There are many factors that come into play when shopping for a mortgage. For some, their interest lies in the size of their monthly payments, however, from my experience I find that the majority look for the lowest interest rate. Now, for someone venturing through this process, there are several common questions that come to mind that you should discuss with your lender. Let’s take a moment and address them one-by-one before you consider signing on the dotted line.
What kind of interest rate can I get?
Of course this is one of the most common questions one would ask, and I think we all know what the answer is based on – you guessed it, your credit score and personal finance history.
Now you may be wondering what the difference is between having a great credit score and an average credit score when it comes to getting a low interest rate. According to MyFICO.com, the best interest rates are still available for those with scores between 760 and 850. At today’s rates, those scores would get an interest rate of 4.2% versus an interest rate of 5.1% for someone with a middling score between 620-639.
So yes, obviously the higher your credit score the better your interest rate. However, there is also a possibility that you could get a little bit of a better rate if you have more equity and higher income, meaning that there is more equity in the home and your debt to income ratio is lower.
Also as a side note, it’s important to keep in mind though that while rates are pretty much standard throughout the industry, unless you lock your rate, it will fluctuate, which is something that you don’t want to deal with later if you can take steps to avoid it now.
Does my rate come with points?
This is also known as buying down a rate. Points are fees that you can pay at closing that are intended to obtain a lower interest and thus, a lower monthly payment. However, in this market you’ll rarely see homeowners buying rates down because of the fact that most homeowners refinance every three years and it simply doesn’t make sense to buy down our rates and pay the fees that come with it.
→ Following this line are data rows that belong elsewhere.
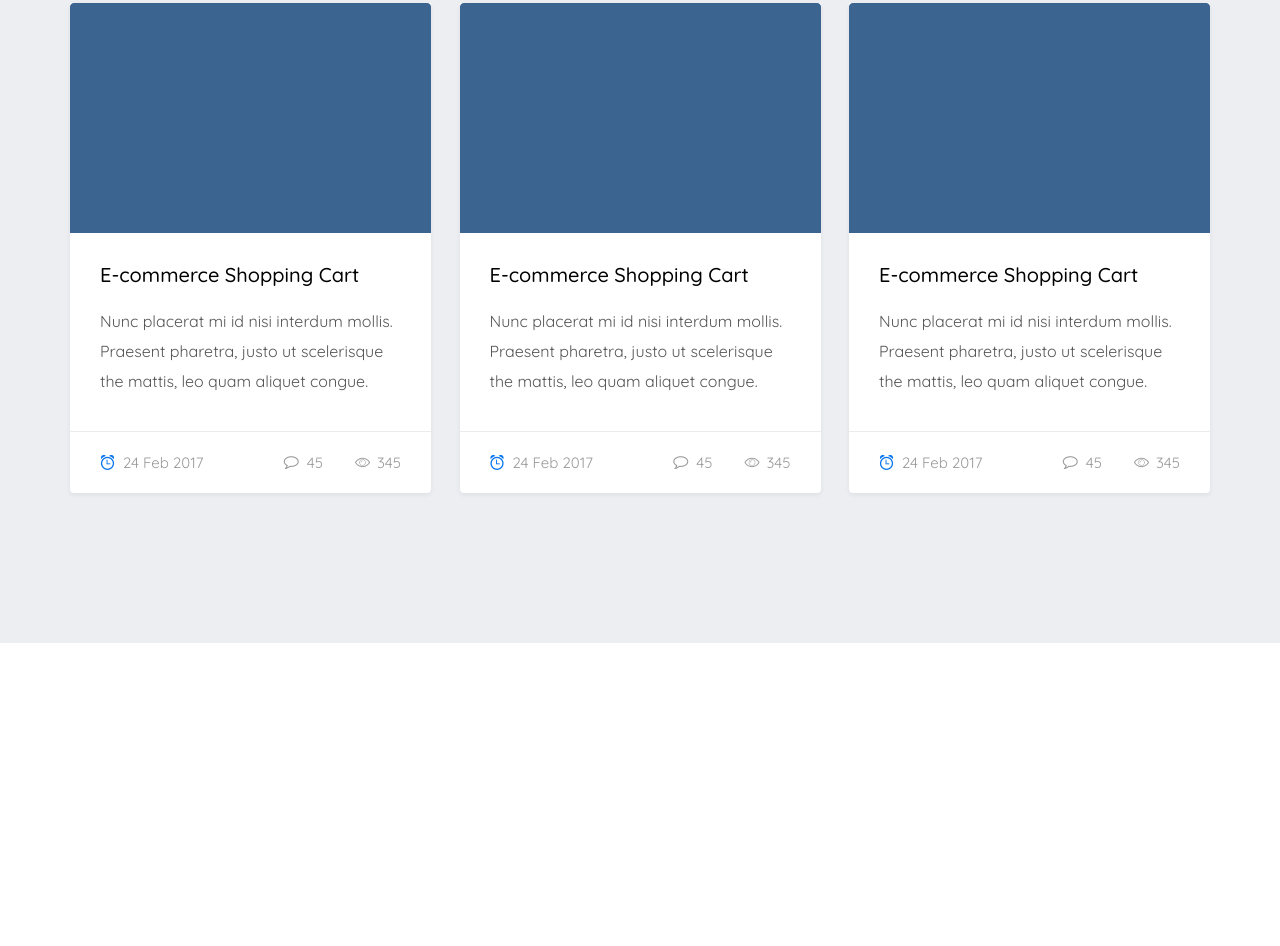
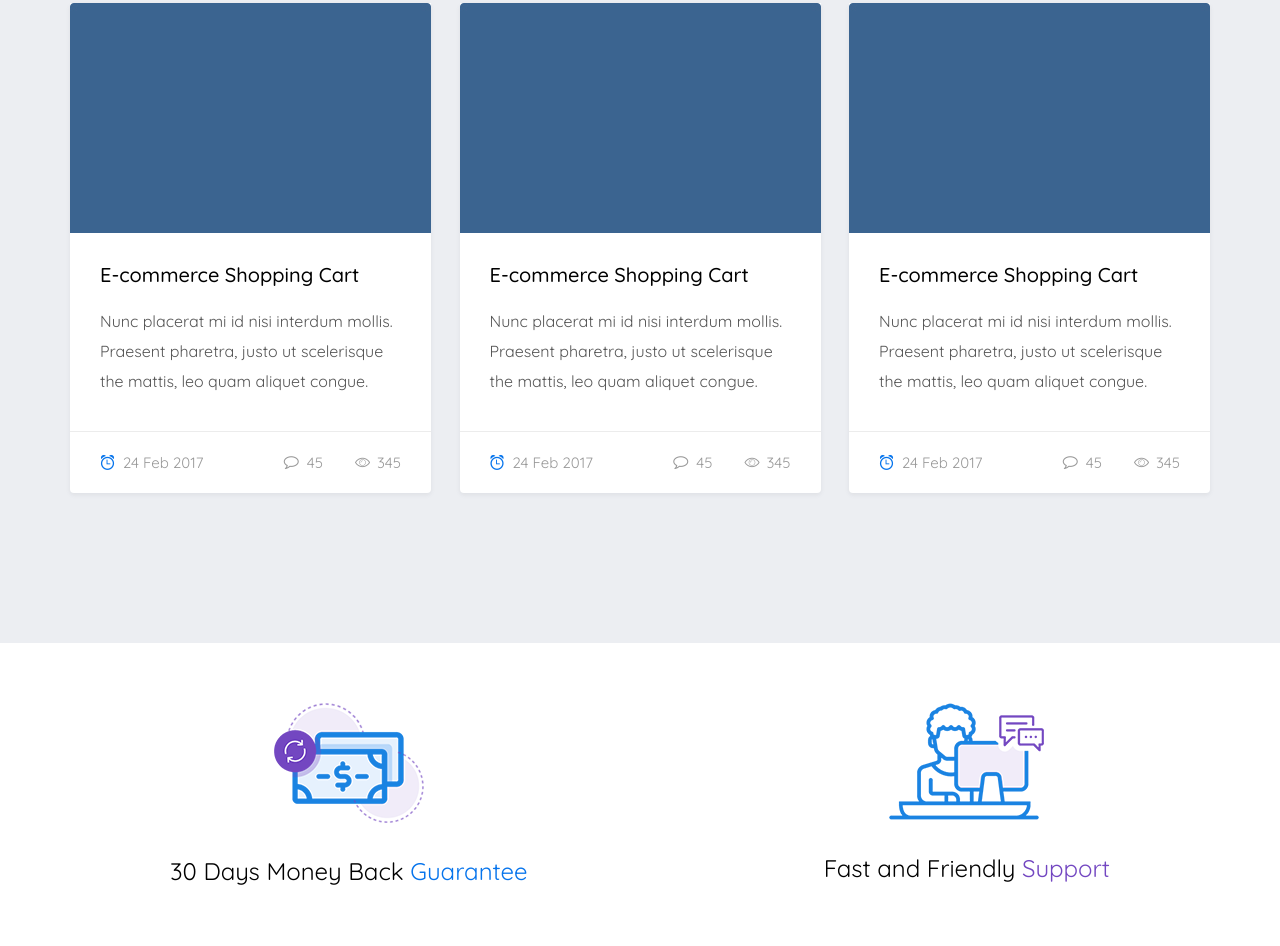
Before and after one commit to g322h/multypile, a website: page app/index.html in a window 1280 px wide. Shown: the part 8860-9806 px from the top of the page. Before the commit the page ends 9503 px from the top, so only its background shows below. Drawn offline with nearby package versions, Linux system fonts and the light colour scheme; files that its build step writes are made by us from their sources; files whose address does not match are found by name.

Commit message:
added support section

```diff
--- a/app/index.html
+++ b/app/index.html
@@ -1079,6 +1079,22 @@
         </div>
     </section>
 
+    <section class="support">
+        <div class="container">
+            <div class="support__inner">
+                <div class="support__inner-money">
+                    <img src="images/support/img-1.png" alt=""> <br>
+                    30 Days Money Back <span>Guarantee</span>
+                </div>
+
+                <div class="support__inner-friend">
+                    <img src="images/support/img-2.png" alt=""> <br>
+                    Fast and Friendly <span>Support</span>
+                </div>
+            </div>
+        </div>
+    </section>
+
 
     <script src="https://ajax.googleapis.com/ajax/libs/jquery/3.6.0/jquery.min.js"></script>
     <script src="js/libs.min.js"></script>
--- a/app/scss/style.scss
+++ b/app/scss/style.scss
@@ -1230,3 +1230,37 @@
 }
 
 // end news
+
+// start support
+
+.support {
+    background-color: #fff;
+    &__inner {
+        padding: 60px 100px;
+        text-align: center;
+        display: flex;
+        justify-content: space-between;
+        &-money {
+            img {
+                margin-bottom: 30px;
+            }
+            font-size: 24px;
+            color: #000;
+            span {
+                color: $blue;
+            }
+        }
+        &-friend {
+            img {
+                margin-bottom: 30px;
+            }
+            font-size: 24px;
+            color: #000;
+            span {
+                color: $pink;
+            }
+        }
+    }
+}
+
+// end support
```
Also changed, not shown: app/images/support/img-1.png (added), app/images/support/img-2.png (added).
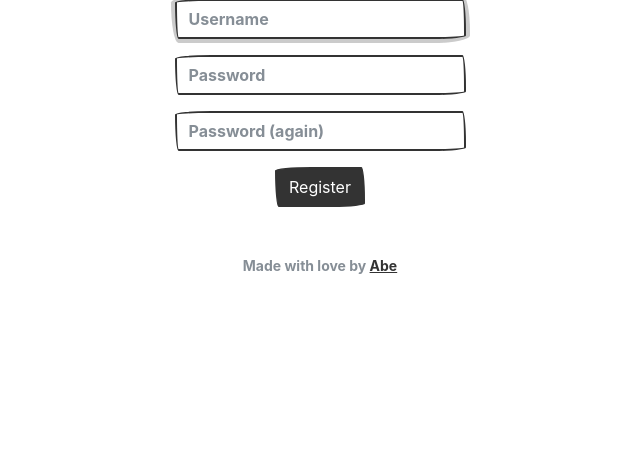
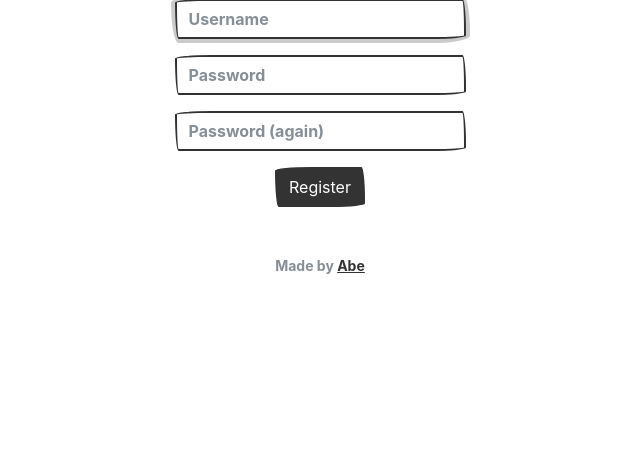
Before and after one commit to abe-101/bagel-shop, a Flask app: page /register in a window 1280 px wide. Shown: the part 127-580 px from the top of the page, without its empty margins (320-960 px from the left). Run offline with Flask 2, Linux system fonts and the light colour scheme; some libraries are stand-ins or nearby versions; some web fonts are replaced.

Commit message:
remove made with love

```diff
--- a/templates/layout.html
+++ b/templates/layout.html
@@ -79,7 +79,7 @@
         </main>
 
         <footer class="mb-5 small text-center text-muted">
-            Made with love by <a href="https://habet.dev">Abe</a>
+            Made by <a href="https://habet.dev">Abe</a>
         </footer>
 
     </body>
```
Let it be known that when you’re shopping for a mortgage the lender makes money in one of two ways. The first way is to charge points upfront which would give you a little bit of a lower rate. The second way is for the lender to charge a little bit of a higher rate and make the points off the back of the rate, meaning you don’t pay money upfront but you will pay a little bit of a higher rate. In this scenario you must check and see if that makes sense. Does saving a point or two points and loan costs makes sense compared to paying a little bit every month extra because of the higher rate? Be sure to do the math.
Is it a fixed-rate or adjustable?
My thoughts on this are that unless you plan on keeping the same loan for long period of time, then it doesn’t make sense to go with a 30 year fixed rate loan. This is due to the simple fact that most people refinance on average every three years. So why would you get a 30 year fixed rate loan which is the most expensive loan out there in the conventional world, when you know you’re going to sell your house in three to five years?
We have been brainwashed by the banks to always get a 30 year fixed rate loan (the most profitable loan for banks because it carries a higher rate) even though over 97% of homeowners refinance every three years.
When can you lock my rate?
In the simplest of terms, a rate lock on a mortgage is a guarantee from the lender that your rate will remain the same no matter how rates fluctuate throughout the industry. The fact is, the only thing keeping a lender from locking your rate is their internal guidelines. Some lenders will lock your rate with just your name and Social Security number and others have to fully underwrite your loan and approve you before they lock your rate. Also, a lock rate usually has a small window of between 30 to 60 days, so if you can, try to have your closing fall within that period.
Will I need to get private mortgage insurance?
There are many companies out there that are offering loans without private mortgage insurance or what they call LPMI (Lender Paid Mortgage Insurance) where you pay a little bit of a higher rate and that covers the insurance for you (lender pays it) but typically if there’s less than 20% down payment there is a need for private mortgage insurance except in the case of VA loans.
What fees can I expect from you?
Typically lenders origination fees range anywhere between 1-3% of the loan value to cover the costs of processing the loan, and rather than getting collected from you at the time of settlement, this one-time fee is taken out of the amount that you borrow. In addition to the lender fees, there are also escrow and title fees and some out-of-pocket fees to be aware of, so it’s best to keep that in mind. However, overall on a typical loan, lenders and brokers are charging between 1 to 2.5 points.